------ Given records ------
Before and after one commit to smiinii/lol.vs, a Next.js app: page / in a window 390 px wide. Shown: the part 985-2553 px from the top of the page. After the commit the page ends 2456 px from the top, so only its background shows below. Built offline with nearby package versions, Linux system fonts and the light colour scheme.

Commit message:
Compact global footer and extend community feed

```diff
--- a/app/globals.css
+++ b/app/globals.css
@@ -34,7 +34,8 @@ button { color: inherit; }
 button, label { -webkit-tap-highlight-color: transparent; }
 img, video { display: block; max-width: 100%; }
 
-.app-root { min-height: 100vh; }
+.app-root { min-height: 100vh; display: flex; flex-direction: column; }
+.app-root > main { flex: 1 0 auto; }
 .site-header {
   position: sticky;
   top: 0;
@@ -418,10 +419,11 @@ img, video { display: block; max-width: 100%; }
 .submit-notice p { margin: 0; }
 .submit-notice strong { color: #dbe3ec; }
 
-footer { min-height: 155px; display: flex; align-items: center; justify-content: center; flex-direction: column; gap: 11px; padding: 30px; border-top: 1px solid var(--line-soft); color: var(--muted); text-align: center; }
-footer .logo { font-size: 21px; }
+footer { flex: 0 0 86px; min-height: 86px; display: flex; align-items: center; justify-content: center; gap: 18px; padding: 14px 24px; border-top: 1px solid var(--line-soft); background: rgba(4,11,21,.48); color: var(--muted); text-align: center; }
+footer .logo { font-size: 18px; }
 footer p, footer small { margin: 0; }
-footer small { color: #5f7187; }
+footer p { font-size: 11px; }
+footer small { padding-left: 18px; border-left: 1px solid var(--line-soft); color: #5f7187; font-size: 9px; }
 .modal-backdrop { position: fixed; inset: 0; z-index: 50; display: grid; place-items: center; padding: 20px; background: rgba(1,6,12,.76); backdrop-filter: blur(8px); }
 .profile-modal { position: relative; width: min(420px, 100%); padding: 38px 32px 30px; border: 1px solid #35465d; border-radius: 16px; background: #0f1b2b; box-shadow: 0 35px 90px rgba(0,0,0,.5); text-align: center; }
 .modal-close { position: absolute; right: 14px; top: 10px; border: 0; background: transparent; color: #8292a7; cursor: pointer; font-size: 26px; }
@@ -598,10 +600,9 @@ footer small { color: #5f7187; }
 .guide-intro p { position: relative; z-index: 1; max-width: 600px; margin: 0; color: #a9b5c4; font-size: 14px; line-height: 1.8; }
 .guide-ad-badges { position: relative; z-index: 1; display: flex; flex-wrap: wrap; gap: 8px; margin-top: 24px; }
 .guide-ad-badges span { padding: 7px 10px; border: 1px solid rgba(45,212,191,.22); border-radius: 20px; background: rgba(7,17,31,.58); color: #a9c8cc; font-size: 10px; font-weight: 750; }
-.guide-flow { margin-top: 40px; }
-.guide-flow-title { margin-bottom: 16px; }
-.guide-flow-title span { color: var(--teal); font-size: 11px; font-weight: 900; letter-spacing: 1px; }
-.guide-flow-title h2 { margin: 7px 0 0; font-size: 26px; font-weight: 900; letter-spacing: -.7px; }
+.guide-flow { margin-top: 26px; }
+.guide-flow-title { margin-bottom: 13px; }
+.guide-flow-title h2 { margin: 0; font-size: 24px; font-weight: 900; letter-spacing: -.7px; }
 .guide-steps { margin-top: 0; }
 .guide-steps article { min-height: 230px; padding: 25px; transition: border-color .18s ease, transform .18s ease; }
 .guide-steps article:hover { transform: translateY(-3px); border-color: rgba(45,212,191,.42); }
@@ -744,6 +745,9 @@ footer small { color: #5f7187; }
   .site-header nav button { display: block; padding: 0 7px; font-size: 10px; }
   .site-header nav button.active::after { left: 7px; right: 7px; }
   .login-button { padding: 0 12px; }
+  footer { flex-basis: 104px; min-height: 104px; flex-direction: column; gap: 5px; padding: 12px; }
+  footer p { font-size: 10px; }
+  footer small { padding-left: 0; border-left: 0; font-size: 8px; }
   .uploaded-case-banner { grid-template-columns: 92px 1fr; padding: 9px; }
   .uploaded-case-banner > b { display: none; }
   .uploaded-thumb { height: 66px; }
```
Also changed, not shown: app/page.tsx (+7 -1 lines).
------
What is required – Where a line in the listing above contains "flex", copy that line.

Problem solution –
+.app-root { min-height: 100vh; display: flex; flex-direction: column; }
+.app-root > main { flex: 1 0 auto; }
-footer { min-height: 155px; display: flex; align-items: center; justify-content: center; flex-direction: column; gap: 11px; padding: 30px; border-top: 1px solid var(--line-soft); color: var(--muted); text-align: center; }
+footer { flex: 0 0 86px; min-height: 86px; display: flex; align-items: center; justify-content: center; gap: 18px; padding: 14px 24px; border-top: 1px solid var(--line-soft); background: rgba(4,11,21,.48); color: var(--muted); text-align: center; }
 .guide-ad-badges { position: relative; z-index: 1; display: flex; flex-wrap: wrap; gap: 8px; margin-top: 24px; }
+  footer { flex-basis: 104px; min-height: 104px; flex-direction: column; gap: 5px; padding: 12px; }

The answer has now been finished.